For internal evaluation and continuing medical education purposes in postoperative ICUs, the Austrian Societies of anaesthesiology and postoperative intensive care medicine (OEGARI and OEGIAIM) created an evaluation program on anaesthesiology ICUs in Austria. This program was started in 1993 with a questionnaire being sent to all anaesthesiology ICUs in Austria. Data were evaluated and a second evaluation was performed in 1997. According to the results from this evaluation, anaesthesiology ICUs were grouped into three different categories, A, B or C. A level A unit must have eight beds, >1000 ventilation days, a nurse/bed ratio >3.5 and a physician present the entire day. Category B represents units with a minimum number of 6 beds, >500 ventilation days, a nurse/bed ratio of 2.6-3.4 and a physician present at least 80% of the day. Category C requires a minimum number of 4 beds, >200 ventilation days, a nurse/bed ratio of 2.1-2.5 and a doctor present at least half of the day. This categorization is used for education and training purposes: category A units may offer full training in the specialty anaesthesiology and intensive care medicine for 24 months, category B for 12 months and category C for 6 months only.
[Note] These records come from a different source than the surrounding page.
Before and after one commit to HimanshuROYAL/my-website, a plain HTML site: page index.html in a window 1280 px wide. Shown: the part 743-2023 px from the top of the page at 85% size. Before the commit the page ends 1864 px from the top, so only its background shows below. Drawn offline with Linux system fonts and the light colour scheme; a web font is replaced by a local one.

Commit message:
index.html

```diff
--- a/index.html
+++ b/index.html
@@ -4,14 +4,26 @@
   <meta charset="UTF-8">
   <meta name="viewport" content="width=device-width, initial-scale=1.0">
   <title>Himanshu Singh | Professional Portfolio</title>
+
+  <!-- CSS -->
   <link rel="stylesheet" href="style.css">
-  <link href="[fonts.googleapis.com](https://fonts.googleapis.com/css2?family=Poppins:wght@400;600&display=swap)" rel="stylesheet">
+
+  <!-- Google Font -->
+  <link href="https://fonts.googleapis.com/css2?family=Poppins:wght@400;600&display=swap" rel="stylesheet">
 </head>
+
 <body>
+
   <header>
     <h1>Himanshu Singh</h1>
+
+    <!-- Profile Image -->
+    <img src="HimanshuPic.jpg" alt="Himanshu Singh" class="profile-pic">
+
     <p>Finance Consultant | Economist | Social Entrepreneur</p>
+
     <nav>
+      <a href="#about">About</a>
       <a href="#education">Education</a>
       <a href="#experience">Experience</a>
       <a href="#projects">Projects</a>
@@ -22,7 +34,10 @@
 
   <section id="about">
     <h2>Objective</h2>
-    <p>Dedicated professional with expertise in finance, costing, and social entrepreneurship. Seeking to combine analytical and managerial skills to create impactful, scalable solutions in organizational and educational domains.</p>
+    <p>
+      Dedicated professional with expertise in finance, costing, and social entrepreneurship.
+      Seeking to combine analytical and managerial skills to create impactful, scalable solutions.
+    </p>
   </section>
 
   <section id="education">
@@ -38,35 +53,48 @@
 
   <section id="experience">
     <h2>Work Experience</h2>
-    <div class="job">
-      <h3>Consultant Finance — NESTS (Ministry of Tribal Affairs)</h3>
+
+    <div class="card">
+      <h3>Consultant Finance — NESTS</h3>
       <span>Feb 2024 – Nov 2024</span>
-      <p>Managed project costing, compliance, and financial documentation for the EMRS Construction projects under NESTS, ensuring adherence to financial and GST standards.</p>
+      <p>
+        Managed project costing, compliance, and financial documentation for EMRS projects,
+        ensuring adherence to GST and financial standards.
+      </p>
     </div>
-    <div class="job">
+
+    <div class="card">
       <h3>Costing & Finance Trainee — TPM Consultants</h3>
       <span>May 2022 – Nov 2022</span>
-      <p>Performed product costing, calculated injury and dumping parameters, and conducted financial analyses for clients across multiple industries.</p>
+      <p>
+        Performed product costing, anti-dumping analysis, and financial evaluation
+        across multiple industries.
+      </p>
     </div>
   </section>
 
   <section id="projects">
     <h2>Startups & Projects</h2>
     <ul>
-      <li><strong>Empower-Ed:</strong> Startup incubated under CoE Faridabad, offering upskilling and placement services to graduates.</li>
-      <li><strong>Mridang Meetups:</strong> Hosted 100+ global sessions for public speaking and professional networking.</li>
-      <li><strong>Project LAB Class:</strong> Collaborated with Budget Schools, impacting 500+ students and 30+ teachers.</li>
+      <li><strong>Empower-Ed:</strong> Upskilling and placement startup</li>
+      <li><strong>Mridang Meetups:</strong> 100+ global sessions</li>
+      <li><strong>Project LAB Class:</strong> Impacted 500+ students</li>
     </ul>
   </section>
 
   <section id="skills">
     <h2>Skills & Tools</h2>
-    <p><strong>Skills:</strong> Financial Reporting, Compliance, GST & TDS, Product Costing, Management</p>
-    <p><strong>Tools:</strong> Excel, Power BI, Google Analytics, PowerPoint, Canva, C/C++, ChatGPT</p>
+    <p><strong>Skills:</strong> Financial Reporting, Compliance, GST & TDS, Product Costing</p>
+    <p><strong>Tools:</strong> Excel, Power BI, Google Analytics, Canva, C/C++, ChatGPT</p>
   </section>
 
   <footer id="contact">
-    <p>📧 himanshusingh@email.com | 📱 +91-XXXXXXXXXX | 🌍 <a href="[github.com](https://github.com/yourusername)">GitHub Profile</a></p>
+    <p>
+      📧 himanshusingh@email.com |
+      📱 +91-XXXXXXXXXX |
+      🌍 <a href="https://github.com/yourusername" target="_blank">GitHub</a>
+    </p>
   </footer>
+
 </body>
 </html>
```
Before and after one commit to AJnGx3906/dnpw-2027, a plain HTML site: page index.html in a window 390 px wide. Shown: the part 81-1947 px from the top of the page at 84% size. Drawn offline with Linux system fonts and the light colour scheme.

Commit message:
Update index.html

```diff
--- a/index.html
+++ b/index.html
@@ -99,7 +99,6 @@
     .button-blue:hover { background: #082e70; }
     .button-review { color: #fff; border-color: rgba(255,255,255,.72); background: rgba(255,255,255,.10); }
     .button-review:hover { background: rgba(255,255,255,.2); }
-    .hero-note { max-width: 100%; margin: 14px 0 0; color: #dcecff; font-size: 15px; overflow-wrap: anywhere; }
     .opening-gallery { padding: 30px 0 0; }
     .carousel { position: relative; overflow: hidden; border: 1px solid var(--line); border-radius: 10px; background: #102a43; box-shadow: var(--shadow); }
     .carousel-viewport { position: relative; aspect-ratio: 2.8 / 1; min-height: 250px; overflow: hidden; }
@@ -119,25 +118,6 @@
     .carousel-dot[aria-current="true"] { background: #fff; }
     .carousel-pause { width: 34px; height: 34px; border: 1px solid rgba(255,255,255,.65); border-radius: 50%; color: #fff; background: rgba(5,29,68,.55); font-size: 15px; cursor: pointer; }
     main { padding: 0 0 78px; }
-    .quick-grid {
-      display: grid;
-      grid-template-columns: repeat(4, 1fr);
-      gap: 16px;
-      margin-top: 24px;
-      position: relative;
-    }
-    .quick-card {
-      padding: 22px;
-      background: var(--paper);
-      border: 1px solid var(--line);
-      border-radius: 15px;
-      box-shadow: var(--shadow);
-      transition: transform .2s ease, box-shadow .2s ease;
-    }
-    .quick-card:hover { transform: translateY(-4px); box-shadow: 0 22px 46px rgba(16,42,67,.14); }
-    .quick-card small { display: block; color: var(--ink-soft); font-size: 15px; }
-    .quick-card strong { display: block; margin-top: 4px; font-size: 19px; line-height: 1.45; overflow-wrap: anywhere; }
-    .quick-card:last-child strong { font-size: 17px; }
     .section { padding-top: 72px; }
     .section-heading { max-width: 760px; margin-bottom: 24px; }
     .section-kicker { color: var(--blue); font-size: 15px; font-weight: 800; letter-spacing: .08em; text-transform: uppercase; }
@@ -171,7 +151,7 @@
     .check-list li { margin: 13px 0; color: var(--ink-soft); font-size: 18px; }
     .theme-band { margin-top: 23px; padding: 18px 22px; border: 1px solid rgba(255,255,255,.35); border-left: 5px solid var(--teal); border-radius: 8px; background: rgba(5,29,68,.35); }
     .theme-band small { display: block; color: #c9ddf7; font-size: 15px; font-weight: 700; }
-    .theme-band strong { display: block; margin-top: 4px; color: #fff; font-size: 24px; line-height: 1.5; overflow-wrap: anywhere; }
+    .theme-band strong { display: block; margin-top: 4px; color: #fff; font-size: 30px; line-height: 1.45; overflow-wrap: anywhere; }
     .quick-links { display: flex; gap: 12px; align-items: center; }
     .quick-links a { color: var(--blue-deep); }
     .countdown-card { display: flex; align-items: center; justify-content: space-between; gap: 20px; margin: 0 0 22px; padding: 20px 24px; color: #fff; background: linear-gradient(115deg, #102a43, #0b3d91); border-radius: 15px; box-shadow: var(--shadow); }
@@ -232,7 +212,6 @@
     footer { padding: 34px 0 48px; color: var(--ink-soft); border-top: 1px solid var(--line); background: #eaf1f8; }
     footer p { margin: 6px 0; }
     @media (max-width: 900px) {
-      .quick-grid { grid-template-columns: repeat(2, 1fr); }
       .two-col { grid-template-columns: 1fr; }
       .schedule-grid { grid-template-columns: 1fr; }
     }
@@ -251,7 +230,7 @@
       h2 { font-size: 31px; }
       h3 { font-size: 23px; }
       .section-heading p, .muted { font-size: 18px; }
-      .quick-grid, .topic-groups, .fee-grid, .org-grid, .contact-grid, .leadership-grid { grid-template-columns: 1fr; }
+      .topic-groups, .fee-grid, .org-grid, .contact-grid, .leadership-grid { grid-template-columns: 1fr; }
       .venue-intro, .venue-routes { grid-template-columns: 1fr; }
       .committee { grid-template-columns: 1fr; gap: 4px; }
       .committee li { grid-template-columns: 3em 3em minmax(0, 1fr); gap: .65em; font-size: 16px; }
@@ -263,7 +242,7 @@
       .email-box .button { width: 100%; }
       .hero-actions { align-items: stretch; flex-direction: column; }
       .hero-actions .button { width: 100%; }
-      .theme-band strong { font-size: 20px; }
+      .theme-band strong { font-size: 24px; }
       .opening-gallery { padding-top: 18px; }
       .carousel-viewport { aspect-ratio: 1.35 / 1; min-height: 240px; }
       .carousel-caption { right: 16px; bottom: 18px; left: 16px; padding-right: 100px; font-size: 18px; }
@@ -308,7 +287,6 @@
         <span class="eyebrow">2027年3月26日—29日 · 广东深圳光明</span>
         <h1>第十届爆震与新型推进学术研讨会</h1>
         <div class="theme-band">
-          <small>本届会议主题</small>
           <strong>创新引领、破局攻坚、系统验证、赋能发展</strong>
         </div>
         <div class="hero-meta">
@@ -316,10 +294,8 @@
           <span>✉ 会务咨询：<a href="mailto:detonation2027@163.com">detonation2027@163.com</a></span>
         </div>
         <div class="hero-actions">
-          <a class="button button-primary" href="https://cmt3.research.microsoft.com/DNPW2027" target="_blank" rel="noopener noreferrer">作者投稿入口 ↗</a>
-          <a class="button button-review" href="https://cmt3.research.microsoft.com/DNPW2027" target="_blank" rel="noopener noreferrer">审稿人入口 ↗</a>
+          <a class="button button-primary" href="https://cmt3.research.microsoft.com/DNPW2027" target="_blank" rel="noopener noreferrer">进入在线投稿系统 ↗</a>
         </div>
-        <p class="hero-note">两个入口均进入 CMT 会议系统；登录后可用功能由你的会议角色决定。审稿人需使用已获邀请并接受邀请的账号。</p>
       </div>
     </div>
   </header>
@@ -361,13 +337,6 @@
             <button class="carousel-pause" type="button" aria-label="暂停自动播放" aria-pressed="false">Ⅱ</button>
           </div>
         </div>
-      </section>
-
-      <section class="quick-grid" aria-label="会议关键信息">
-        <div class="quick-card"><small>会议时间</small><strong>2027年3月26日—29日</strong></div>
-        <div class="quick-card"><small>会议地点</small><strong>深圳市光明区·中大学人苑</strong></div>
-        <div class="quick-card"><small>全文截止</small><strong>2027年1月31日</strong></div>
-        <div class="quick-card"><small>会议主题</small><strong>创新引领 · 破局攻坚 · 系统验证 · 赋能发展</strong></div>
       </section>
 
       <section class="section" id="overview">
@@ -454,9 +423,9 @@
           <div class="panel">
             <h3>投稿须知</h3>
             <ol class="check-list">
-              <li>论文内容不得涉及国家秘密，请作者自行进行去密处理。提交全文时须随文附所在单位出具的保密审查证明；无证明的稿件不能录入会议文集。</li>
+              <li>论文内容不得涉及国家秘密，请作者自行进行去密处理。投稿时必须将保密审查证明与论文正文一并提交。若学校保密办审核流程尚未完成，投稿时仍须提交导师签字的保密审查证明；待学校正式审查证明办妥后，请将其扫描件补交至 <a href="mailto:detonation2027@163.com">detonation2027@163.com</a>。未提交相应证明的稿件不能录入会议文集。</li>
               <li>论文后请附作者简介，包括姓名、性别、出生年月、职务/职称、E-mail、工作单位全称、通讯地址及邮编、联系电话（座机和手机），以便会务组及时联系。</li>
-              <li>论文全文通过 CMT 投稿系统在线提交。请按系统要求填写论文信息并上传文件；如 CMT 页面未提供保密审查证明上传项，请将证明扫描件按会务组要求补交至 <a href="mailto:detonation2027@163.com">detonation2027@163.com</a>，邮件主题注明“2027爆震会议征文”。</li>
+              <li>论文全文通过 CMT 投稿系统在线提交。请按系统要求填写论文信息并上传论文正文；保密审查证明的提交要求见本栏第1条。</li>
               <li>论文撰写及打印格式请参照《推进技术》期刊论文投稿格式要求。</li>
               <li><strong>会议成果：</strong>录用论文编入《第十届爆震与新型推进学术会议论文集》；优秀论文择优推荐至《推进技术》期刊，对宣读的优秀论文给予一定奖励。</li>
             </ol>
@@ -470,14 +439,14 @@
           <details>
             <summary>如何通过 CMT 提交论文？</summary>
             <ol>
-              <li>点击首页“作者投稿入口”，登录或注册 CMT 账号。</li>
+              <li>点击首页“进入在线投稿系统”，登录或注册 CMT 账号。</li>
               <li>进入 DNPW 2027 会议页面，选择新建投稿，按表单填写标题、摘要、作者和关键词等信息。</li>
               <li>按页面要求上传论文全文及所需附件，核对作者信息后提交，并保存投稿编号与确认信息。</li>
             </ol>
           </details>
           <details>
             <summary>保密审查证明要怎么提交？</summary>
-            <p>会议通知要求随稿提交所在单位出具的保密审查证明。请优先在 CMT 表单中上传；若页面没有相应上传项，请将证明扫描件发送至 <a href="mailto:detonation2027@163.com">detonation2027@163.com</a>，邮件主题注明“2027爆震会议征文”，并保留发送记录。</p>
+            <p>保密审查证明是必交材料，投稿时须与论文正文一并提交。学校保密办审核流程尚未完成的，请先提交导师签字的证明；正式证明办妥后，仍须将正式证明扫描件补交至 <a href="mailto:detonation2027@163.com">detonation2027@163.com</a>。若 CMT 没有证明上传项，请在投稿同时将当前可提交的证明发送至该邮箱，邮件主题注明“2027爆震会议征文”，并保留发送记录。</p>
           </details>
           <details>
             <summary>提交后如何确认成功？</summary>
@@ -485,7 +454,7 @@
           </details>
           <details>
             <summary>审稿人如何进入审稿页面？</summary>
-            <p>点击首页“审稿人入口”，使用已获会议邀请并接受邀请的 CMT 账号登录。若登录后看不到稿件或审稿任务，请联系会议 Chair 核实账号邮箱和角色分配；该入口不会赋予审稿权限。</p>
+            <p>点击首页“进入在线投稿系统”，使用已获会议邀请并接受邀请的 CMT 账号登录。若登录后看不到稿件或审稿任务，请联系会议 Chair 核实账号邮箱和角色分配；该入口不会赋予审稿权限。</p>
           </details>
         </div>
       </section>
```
Training and Education in Intensive Care
Medicine in Austria
Special competence in intensive care medicine can be acquired in two different ways in Austria. The first route is by completing training in the specialty anaesthesiology and intensive care medicine, which takes at least six years, of which at least two years must be spent exclusively in intensive care training. Furthermore, a theoretical postgraduate course with examination is mandatory for all participants. In 2003, 1,752 specialists in anaesthesiology and intensive care medicine were registered in Austria, with the majority (n=495) working in the capital Vienna. A second route through which to become a specialist in intensive care medicine is provided for board-certified physicians of the following specialties: internal medicine, surgery, paediatrics, respiratory disease, neurosurgery, neurology, or psychiatry. To specialise in intensive care medicine, members of these specialties must work exclusively in an ICU for at least three years, and training and education must be performed under the supervision of specialists in anaesthesiology and intensive care medicine, or a base discipline plus intensive care medicine. Training and education is performed according to the guidelines of the Austrian chamber of physicians. Each specialty has a certain core-curriculum set up by the individual specialties, representing a catalogue of procedures and special knowledge to belearned and practiced by the trainee (e.g. skills in echocardiography).